Table Manners Table manners play an important part in making a favorable impression. They are a visible signal of the state of our manners and therefore are essential to professional success. Regardless of whether we are having lunch with a prospective employer or dinner with a business associate our manners can speak volumes about us as professionals.
Napkin Use The meal begins when the host unfolds his/her napkin. This is your signal to do the same. Place the napkin on your lap. If it is a small luncheon napkin, completely unfold it. If it is a large dinner napkin, fold in in half (lengthwise) and place it on your lap.
Napkins continued… Use the napkin to gently blot your mouth when needed. If you leave the table during the meal, place your napkin on your chair as a signal to the server that you will be returning. The host will signal that the meal is over by placing his/her napkin neatly on the table ( to the right of his/her plate). Do not refold, but don’t wad it up either.
Ordering If, after looking over the menu, there are items you are uncertain about, ask your server any questions you may have. An employer will generally suggest that your order be taken first. Sometimes the server will decide how the ordering with proceed. Often women’s orders are taken before men’s.
Courses As a guest, you should not order one of the most expensive items on the menu or more than two courses unless your host indicates that it is all right.
Table Setting Remember the rule “liquids to your right, solids to your left.” It is important to place the glass wear, cup & saucer, etc. in the same position after its use in order to maintain the visual presence of the table.

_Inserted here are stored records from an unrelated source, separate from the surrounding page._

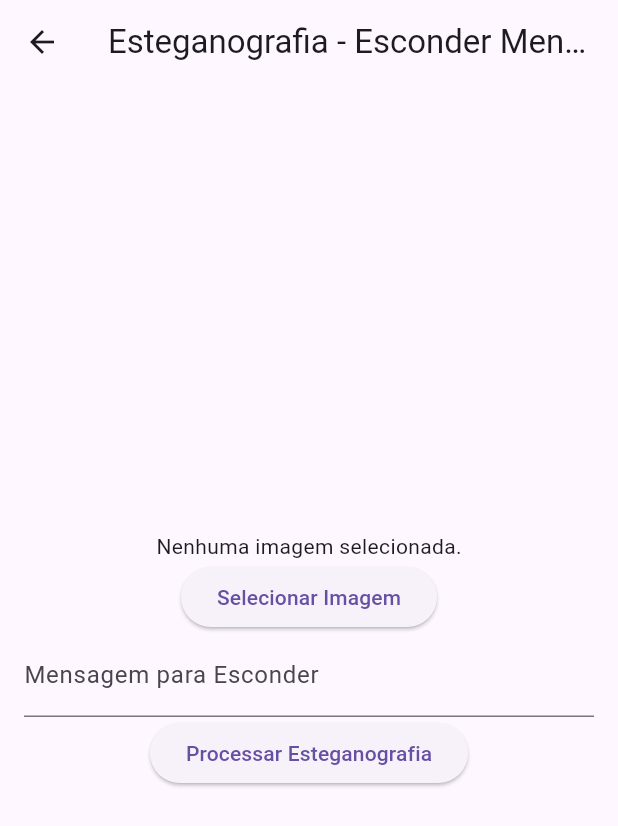
After one commit to Gabriel-Campos-Marques/Criptografia_flutter, a Flutter app: the screen it shows after launch, after a tap on "Esteganografia - Esconder Mensagem", on a phone screen of 412 x 824 dp. The commit adds this screen. Shown: the top 826 px of the screen. Run offline on Flutter 3.47's test engine with Material 3 defaults, Android fonts, the phone set to English and light mode, and no system bars; our stand-ins replace file_picker, image_picker.

Commit message:
Criado layout inicial e funcionalidades da aplicação

```diff
--- a/lib/main.dart
+++ b/lib/main.dart
@@ -1,5 +1,9 @@
-import 'package:criptografia/pages/home_page.dart';
 import 'package:flutter/material.dart';
+
+import 'cript_image_screen.dart';
+import 'descript_image_screen.dart';
+import 'steganography_file_screen.dart';
+import 'steganography_reveal_screen.dart';
 
 void main() {
   runApp(const MyApp());
@@ -11,12 +15,69 @@ class MyApp extends StatelessWidget {
   @override
   Widget build(BuildContext context) {
     return MaterialApp(
-      title: 'Flutter Criptograpia',
-      debugShowCheckedModeBanner: false,
+      title: 'API Frontend',
       theme: ThemeData(
-        useMaterial3: true,
+        primarySwatch: Colors.blue,
       ),
-      home: const HomePage(),
+      home: const MyHomePage(),
     );
   }
 }
+
+class MyHomePage extends StatelessWidget {
+  const MyHomePage({super.key});
+
+  @override
+  Widget build(BuildContext context) {
+    return Scaffold(
+      appBar: AppBar(title: const Text('API Frontend')),
+      body: Center(
+        child: Column(
+          mainAxisAlignment: MainAxisAlignment.center,
+          children: <Widget>[
+            ElevatedButton(
+              onPressed: () {
+                Navigator.push(
+                  context,
+                  MaterialPageRoute(
+                      builder: (context) => const CriptImageScreen()),
+                );
+              },
+              child: const Text('Criptografar Imagem'),
+            ),
+            ElevatedButton(
+              onPressed: () {
+                Navigator.push(
+                  context,
+                  MaterialPageRoute(
+                      builder: (context) => const DescriptImageScreen()),
+                );
+              },
+              child: const Text('Descriptografar Imagem'),
+            ),
+            ElevatedButton(
+              onPressed: () {
+                Navigator.push(
+                  context,
+                  MaterialPageRoute(
+                      builder: (context) => const SteganographyFileScreen()),
+                );
+              },
+              child: const Text('Esteganografia - Esconder Mensagem'),
+            ),
+            ElevatedButton(
+              onPressed: () {
+                Navigator.push(
+                  context,
+                  MaterialPageRoute(
+                      builder: (context) => const SteganographyRevealScreen()),
+                );
+              },
+              child: const Text('Esteganografia - Revelar Mensagem'),
+            ),
+          ],
+        ),
+      ),
+    );
+  }
+}
--- /dev/null
+++ b/lib/steganography_file_screen.dart
@@ -0,0 +1,117 @@
+import 'dart:convert';
+import 'dart:io';
+import 'dart:typed_data';
+
+import 'package:file_picker/file_picker.dart';
+import 'package:flutter/material.dart';
+import 'package:image_picker/image_picker.dart';
+
+import 'api_service.dart';
+
+class SteganographyFileScreen extends StatefulWidget {
+  const SteganographyFileScreen({super.key});
+
+  @override
+  _SteganographyFileScreenState createState() =>
+      _SteganographyFileScreenState();
+}
+
+class _SteganographyFileScreenState extends State<SteganographyFileScreen> {
+  File? _image;
+  final picker = ImagePicker();
+  final _messageController = TextEditingController();
+  Uint8List? _steganographyImage;
+
+  Future<void> _pickImage() async {
+    final pickedFile = await picker.pickImage(source: ImageSource.gallery);
+    setState(() {
+      if (pickedFile != null) {
+        _image = File(pickedFile.path);
+      }
+    });
+  }
+
+  Future<void> _steganographyFile() async {
+    if (_image == null || _messageController.text.isEmpty) {
+      ScaffoldMessenger.of(context).showSnackBar(
+        const SnackBar(
+            content: Text('Selecione uma imagem e insira a mensagem!')),
+      );
+      return;
+    }
+
+    final bytes = _image!.readAsBytesSync();
+    final base64Image = base64Encode(bytes);
+    final message = _messageController.text;
+
+    final result = await ApiService.steganographyFile(base64Image, message);
+
+    _steganographyImage = base64Decode(result['file']);
+
+    // Prompt user to choose a directory to save the file
+    await _chooseDirectoryAndSaveFile(_steganographyImage!);
+
+    ScaffoldMessenger.of(context).showSnackBar(
+      const SnackBar(content: Text('Imagem processada e salva com sucesso!')),
+    );
+  }
+
+  Future<void> _chooseDirectoryAndSaveFile(Uint8List fileData) async {
+    String? outputFile = await FilePicker.platform.saveFile(
+      dialogTitle: 'Escolha o local para salvar a imagem',
+      fileName: 'steganography_image.png',
+    );
+
+    if (outputFile != null) {
+      final file = File(outputFile);
+      await file.writeAsBytes(fileData);
+      print('File saved at $outputFile');
+    } else {
+      print('Save operation was canceled.');
+    }
+  }
+
+  @override
+  Widget build(BuildContext context) {
+    return Scaffold(
+      appBar: AppBar(title: const Text('Esteganografia - Esconder Mensagem')),
+      body: Center(
+        child: Column(
+          mainAxisAlignment: MainAxisAlignment.center,
+          children: <Widget>[
+            _image == null
+                ? const Text('Nenhuma imagem selecionada.')
+                : Image.file(_image!),
+            ElevatedButton(
+              onPressed: _pickImage,
+              child: const Text('Selecionar Imagem'),
+            ),
+            Padding(
+              padding: const EdgeInsets.symmetric(horizontal: 16.0),
+              child: TextField(
+                controller: _messageController,
+                decoration: const InputDecoration(
+                  labelText: 'Mensagem para Esconder',
+                ),
+              ),
+            ),
+            ElevatedButton(
+              onPressed: _steganographyFile,
+              child: const Text('Processar Esteganografia'),
+            ),
+            if (_steganographyImage != null)
+              Padding(
+                padding: const EdgeInsets.all(16.0),
+                child: Column(
+                  children: [
+                    const Text('Imagem com Esteganografia:'),
+                    Image.memory(_steganographyImage!),
+                  ],
+                ),
+              ),
+          ],
+        ),
+      ),
+    );
+  }
+}
--- a/pubspec.yaml
+++ b/pubspec.yaml
@@ -38,6 +38,7 @@ dependencies:
   http: ^1.2.2
   file_picker: ^8.1.2
   path_provider: ^2.1.4
+  image_picker: ^1.1.2
 
 dev_dependencies:
   flutter_test:
```
Also changed, not shown: lib/api_service.dart (added, +53 -0 lines), lib/cript_image_screen.dart (added, +92 -0 lines), lib/descript_image_screen.dart (added, +98 -0 lines), lib/steganography_reveal_screen.dart (added, +86 -0 lines), pubspec.lock, 5 other files.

Use of Silverwear Starting with the knife, fork, or spoon that is farthest from your plate, work you way in using one utensil for each course.
How to use a Knife & Fork (American) Hold the knife in your right hand and the fork in your left. Cut a few bite size piece of food, lay your knife across the top edge of your plate with the blade facing in. Change your fork from your right to your left hand to eat, fork tines facing up.
European Same as the American style except that the fork remains in your left hand (tines facing down) while you eat.
When you have finished… Do not push your plate away. Lay your fork and knife side by side diagonally across your plate (the sharp edge of the knife face toward you, fork tines facing down). Remember the 10 and 4 rule.
A few more things about silverwear… Once you have used a piece of silverwear, never place it back on the table. Do not leave a used spoon in a cup, place it on the saucer. You can leave a soupspoon in a soup plate. Any unused cutlery is simply left on the table.